##### Recorded information
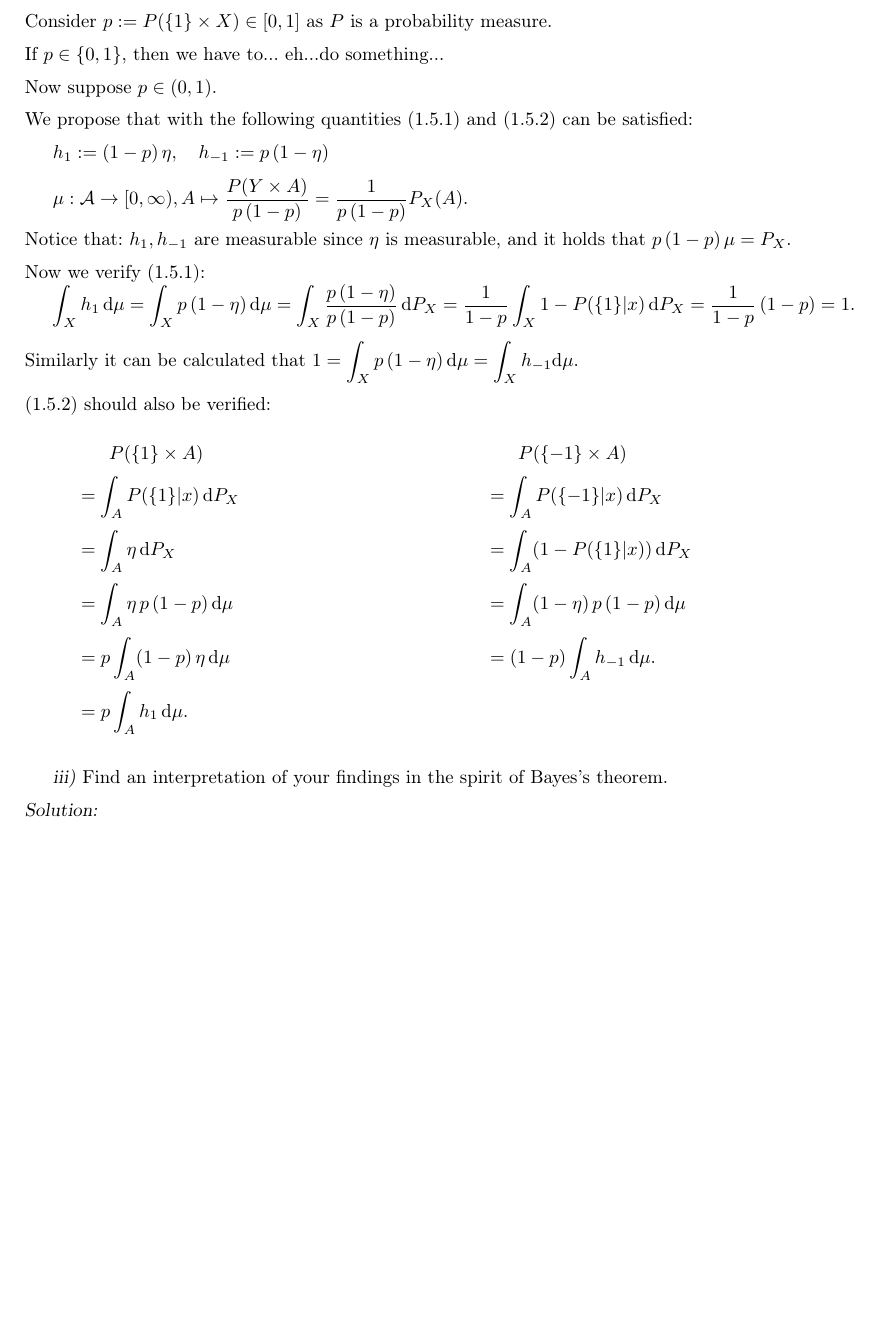
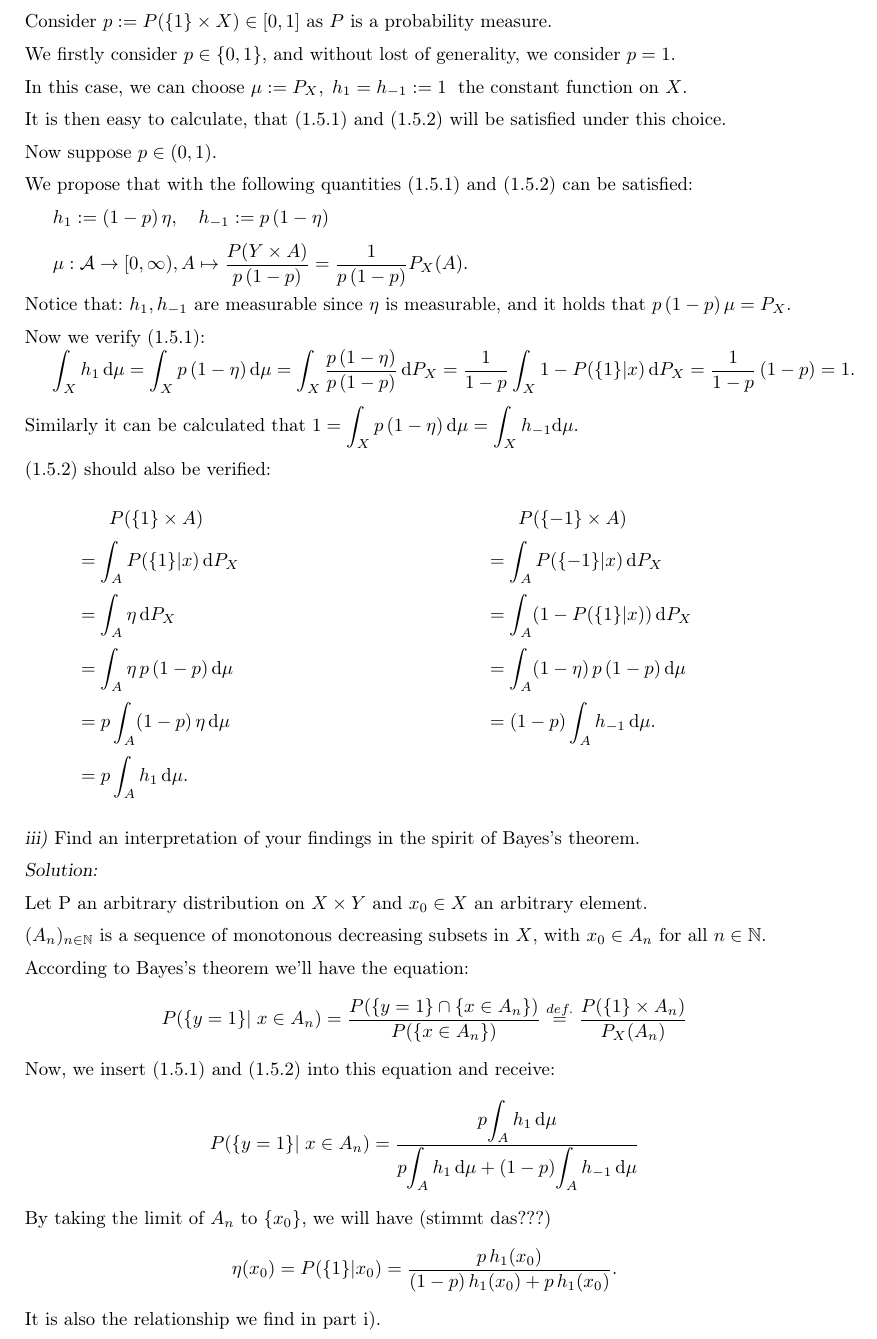
Before and after one commit to WaXiaoDe/NPS.Exercises.WS20, a LaTeX document (Blatt2/NPS_Blatt2_CeylanWangZeng.tex): part of page 4 of 4, cut so that both start at the same text, the shorter picture padded with empty space. Compiled offline with pdfLaTeX.

Commit message:
B2A4 komplett fertig
.

```diff
--- a/Blatt2/NPS_Blatt2_CeylanWangZeng.tex
+++ b/Blatt2/NPS_Blatt2_CeylanWangZeng.tex
@@ -122,7 +122,9 @@ $Y=\{-1,1\}$ is a closed subset of $\mathbb{R} \ $\\
 $\Rightarrow \ $regular conditional probability $P(\cdot | \cdot )$ with respect to $P$ exists.  \\
 Define $\eta(x):=P(\{1\}|x)$ which is measurable per Definition of $P(\cdot | \cdot )$. \\
 Consider $p:=P(\{1\} \times X) \in [0,1]$ as $P$ is a probability measure. \\
-If $p \in \{0,1\}$, then we have to... eh...do something... \\
+We firstly consider $p \in \{0,1\}$, and without lost of generality, we consider $p = 1$. \\
+In this case, we can choose $\mu: = P_X,\; h_1 = h_{-1} := 1 \;$ the constant function on $X$.\\
+It is then easy to calculate, that (1.5.1) and (1.5.2) will be satisfied under this choice.\\
 Now suppose $p \in (0,1)$. \\
 We propose that with the following quantities  (1.5.1) and (1.5.2) can be satisfied: \\
 \indent $h_1 := (1-p)\, \eta, \quad h_{-1}:= p\, (1-\eta) \quad $\\
@@ -147,10 +149,16 @@ Similarly it can be calculated that $ \displaystyle{  1 = \int_X p\, (1-\eta)\,\
 \indent \indent $= \displaystyle{ \int_A (1-P(\{1\} | x )  ) \, \text{d} P_X }$\vspace*{0.5em}\\
 \indent \indent  $= \displaystyle{ \int_A (1- \eta)\, p\, (1-p)\, \text{d} \mu  } $\vspace*{0.5em}\\
 \indent \indent $= \displaystyle{ (1-p)\int_A h_{-1} \, \text{d} \mu   }$.\\
-\\
 \end{multicols}
-\textsl{iii)} Find an interpretation of your findings in the spirit of Bayes's theorem. \\
-\textsl{Solution:}   \\
 
-
+\noindent\textsl{iii)} Find an interpretation of your findings in the spirit of Bayes's theorem. \\
+\textsl{Solution:}\\
+Let P an arbitrary distribution on $X \times Y$ and  $x_0 \in X$ an arbitrary element.\\
+$(A_n)_{n \in \mathbb{N}}$ is a sequence of monotonous decreasing subsets in $X$, with $x_0 \in A_n$ for all $n \in \mathbb{N}$.\\
+According to Bayes's theorem we'll have the equation: \[P(\{y=1\} |\; x \in A_n ) = \frac{P( \{ y = 1\} \cap \{x \in A_n \})}{P(\{x \in A_n\})} \overset{def.}{=} \frac{P(\{1\} \times A_n)}{P_X(A_n)} \]
+Now, we insert (1.5.1) and (1.5.2) into this equation and receive:
+\[P(\{y=1\} |\; x \in A_n ) = \frac{ p \displaystyle{\int_A h_{1} \, \text{d}\mu }}{p \displaystyle{\int_A h_{1} \, \text{d}\mu + (1-p)\displaystyle{\int_A h_{-1} \, \text{d}\mu }}} \]
+By taking the limit of $A_n$ to $\{x_0\}$, we will have (stimmt das???)
+\[\eta(x_0)=P(\{1\}|x_0) = \frac{p \, h_1(x_0)}{(1-p)\,h_1(x_0) + p\, h_1(x_0)}.\]
+It is also the relationship we find in part i).
 \end{document}
```
Also changed, not shown: Blatt2/NPS_Blatt2_CeylanWangZeng.pdf, 4 other files.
##########
#### Assigned task:
Return all lines in the data that include the word "displaystyle".

#### Exercise result:
@@ -147,10 +149,16 @@ Similarly it can be calculated that $ \displaystyle{  1 = \int_X p\, (1-\eta)\,\
 \indent \indent $= \displaystyle{ \int_A (1-P(\{1\} | x )  ) \, \text{d} P_X }$\vspace*{0.5em}\\
 \indent \indent  $= \displaystyle{ \int_A (1- \eta)\, p\, (1-p)\, \text{d} \mu  } $\vspace*{0.5em}\\
 \indent \indent $= \displaystyle{ (1-p)\int_A h_{-1} \, \text{d} \mu   }$.\\
+\[P(\{y=1\} |\; x \in A_n ) = \frac{ p \displaystyle{\int_A h_{1} \, \text{d}\mu }}{p \displaystyle{\int_A h_{1} \, \text{d}\mu + (1-p)\displaystyle{\int_A h_{-1} \, \text{d}\mu }}} \]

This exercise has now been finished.